area, osteoarthritis of the metatarsophalangeal
joints, and osteoarthritis of the distal tarsal joints.
Conclusions and Clinical Relevance—Horses used
for heading were most commonly affected by lameness
in the right forelimb. Horses used for heeling had
more bilateral hind limb lameness than horses used for
heading. (J Am Vet Med Assoc 2005;226:1694–1699)
Objective—To identify types of musculoskeletal
problems associated with lameness or poor performance
in horses used for barrel racing.
Design—Retrospective case series.
Procedure—Medical records were reviewed for information
on signalment, history, physical and lameness
examination findings, diagnostic tests performed,
diagnosis, and treatment.
Results—Most horses were examined because of
lameness (n = 72 [61%]) rather than poor performance
(46 [39%]), but owner complaint was not significantly
associated with age or body weight of the
horse. The most common performance change was
refusal or failure to turn properly around the first barrel
(19/46 [41%]). The right forelimb (n = 57 [48%])
was most commonly affected, followed by the left
forelimb (51 [43%]), the left hind limb (31 [26%]), and
the right hind limb (25 [21%]). In 31 horses (26%),
both forelimbs were affected, and in 6 (5%), both hind
limbs were affected. The most common musculoskeletal
problems were forelimb foot pain only (n =
39 [33%]), osteoarthritis of the distal tarsal joints (17
[14%]), suspensory ligament desmitis (15 [13%]),
forelimb foot pain with distal tarsal joint osteoarthritis
(11 [9%]), and bruised feet (10 [8.5%]). In 81 (69%)
horses, the affected joint was treated with intra-articular
Conclusions and Clinical Relevance—Results suggest
that in horses used for barrel racing that are
examined because of lameness or poor performance,
the forelimbs are more likely to be affected than the

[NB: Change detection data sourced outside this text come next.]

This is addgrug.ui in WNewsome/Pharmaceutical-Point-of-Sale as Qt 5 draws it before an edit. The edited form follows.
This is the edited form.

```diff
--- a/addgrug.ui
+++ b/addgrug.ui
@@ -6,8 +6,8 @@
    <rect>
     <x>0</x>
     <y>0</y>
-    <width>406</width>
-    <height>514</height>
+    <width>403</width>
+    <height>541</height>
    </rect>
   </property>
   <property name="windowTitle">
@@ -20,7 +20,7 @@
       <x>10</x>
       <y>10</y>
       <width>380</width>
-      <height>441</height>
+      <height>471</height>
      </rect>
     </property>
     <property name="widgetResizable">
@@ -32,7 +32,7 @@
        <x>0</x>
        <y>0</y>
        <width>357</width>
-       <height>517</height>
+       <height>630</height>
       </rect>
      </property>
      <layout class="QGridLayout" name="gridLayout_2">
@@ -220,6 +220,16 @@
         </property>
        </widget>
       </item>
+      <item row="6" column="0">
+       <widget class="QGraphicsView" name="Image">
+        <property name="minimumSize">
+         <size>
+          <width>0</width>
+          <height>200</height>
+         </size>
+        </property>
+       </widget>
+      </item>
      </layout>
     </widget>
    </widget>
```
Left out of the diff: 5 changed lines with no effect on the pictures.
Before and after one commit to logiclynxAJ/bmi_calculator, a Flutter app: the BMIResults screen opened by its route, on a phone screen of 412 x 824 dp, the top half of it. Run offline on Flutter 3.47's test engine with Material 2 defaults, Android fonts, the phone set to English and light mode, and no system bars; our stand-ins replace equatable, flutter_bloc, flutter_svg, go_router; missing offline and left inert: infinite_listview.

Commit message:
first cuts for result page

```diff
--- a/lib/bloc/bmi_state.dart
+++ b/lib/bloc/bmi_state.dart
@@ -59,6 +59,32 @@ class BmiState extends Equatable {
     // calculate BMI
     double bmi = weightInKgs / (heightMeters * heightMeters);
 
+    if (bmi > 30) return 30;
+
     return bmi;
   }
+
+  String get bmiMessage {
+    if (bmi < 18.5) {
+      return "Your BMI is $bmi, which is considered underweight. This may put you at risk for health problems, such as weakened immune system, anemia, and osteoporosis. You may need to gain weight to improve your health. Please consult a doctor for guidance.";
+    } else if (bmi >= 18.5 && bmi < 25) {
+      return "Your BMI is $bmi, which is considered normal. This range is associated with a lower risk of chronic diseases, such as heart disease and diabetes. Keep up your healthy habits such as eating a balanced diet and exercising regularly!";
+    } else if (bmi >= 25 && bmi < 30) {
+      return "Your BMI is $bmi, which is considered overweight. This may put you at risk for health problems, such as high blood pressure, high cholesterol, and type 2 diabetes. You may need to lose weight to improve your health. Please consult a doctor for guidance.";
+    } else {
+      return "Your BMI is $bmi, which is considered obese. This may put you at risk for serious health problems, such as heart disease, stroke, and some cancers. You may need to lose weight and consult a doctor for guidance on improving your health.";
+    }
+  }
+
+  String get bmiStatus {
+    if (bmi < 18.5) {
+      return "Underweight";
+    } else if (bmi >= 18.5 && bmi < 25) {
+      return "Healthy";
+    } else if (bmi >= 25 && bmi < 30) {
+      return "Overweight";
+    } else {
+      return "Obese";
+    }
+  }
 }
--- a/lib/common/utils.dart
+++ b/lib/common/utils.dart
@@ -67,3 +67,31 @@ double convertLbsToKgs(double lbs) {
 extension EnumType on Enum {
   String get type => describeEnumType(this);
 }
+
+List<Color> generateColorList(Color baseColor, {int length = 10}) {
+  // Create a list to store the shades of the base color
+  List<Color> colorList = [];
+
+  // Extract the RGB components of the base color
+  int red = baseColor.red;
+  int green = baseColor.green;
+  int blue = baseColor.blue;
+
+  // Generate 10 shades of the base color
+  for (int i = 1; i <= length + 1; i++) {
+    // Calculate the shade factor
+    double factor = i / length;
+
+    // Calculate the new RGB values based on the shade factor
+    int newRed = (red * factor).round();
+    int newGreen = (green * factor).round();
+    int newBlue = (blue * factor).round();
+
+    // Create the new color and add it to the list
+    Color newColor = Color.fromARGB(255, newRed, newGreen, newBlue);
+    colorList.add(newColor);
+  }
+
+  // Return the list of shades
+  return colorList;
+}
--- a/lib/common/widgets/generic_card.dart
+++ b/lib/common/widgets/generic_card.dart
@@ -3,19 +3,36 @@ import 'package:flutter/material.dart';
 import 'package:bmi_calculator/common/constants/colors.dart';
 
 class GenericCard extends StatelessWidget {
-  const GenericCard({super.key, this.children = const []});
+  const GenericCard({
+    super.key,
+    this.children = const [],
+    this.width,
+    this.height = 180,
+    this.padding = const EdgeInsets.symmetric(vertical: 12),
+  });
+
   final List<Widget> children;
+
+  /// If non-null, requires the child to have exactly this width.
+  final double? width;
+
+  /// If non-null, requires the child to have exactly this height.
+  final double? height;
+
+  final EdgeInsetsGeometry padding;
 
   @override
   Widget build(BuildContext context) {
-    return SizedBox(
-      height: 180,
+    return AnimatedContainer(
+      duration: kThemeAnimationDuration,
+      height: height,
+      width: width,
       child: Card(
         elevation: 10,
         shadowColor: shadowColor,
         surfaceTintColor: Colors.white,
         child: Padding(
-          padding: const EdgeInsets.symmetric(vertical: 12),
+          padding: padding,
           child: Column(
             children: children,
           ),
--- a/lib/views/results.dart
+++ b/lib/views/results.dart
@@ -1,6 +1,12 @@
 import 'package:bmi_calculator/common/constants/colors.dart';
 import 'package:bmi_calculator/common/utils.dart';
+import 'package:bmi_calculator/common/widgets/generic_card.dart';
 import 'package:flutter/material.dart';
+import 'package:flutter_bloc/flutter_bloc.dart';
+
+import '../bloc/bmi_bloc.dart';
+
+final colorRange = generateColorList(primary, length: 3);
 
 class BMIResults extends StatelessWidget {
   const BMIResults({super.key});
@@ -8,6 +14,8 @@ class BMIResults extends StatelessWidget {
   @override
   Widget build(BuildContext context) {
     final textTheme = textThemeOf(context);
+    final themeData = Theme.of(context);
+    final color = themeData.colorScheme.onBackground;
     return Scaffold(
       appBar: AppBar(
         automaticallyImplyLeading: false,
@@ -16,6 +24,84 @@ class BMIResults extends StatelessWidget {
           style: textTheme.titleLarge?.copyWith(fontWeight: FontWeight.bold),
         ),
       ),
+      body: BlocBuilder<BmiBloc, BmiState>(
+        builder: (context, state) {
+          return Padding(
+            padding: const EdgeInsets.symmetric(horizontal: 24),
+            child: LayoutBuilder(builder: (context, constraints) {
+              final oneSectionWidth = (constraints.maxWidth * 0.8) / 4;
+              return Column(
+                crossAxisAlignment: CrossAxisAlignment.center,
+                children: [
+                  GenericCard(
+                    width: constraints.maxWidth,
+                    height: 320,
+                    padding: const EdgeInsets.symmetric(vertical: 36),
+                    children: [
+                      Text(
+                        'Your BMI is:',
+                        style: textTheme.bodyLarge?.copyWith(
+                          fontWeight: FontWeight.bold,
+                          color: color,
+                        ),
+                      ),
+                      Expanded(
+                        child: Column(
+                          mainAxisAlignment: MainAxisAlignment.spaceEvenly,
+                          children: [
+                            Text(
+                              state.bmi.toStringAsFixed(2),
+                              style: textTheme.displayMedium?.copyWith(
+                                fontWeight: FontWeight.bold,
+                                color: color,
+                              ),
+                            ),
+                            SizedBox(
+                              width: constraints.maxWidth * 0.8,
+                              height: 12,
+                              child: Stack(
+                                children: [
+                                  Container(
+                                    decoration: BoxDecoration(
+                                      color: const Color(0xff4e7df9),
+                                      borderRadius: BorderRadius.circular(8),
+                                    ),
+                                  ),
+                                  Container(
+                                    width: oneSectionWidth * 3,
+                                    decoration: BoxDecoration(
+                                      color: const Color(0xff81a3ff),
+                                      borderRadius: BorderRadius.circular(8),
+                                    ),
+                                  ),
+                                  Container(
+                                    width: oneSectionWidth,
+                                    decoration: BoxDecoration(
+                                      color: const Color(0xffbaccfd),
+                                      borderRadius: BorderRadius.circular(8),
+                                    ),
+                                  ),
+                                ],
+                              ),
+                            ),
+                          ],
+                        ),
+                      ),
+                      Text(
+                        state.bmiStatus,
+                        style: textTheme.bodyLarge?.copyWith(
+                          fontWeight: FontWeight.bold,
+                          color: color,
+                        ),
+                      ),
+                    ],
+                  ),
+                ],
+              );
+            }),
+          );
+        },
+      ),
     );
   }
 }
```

hind limbs, with forelimb foot pain and osteoarthritis
of the distal tarsal joints being the most common
underlying abnormalities. (J Am Vet Med Assoc 2005;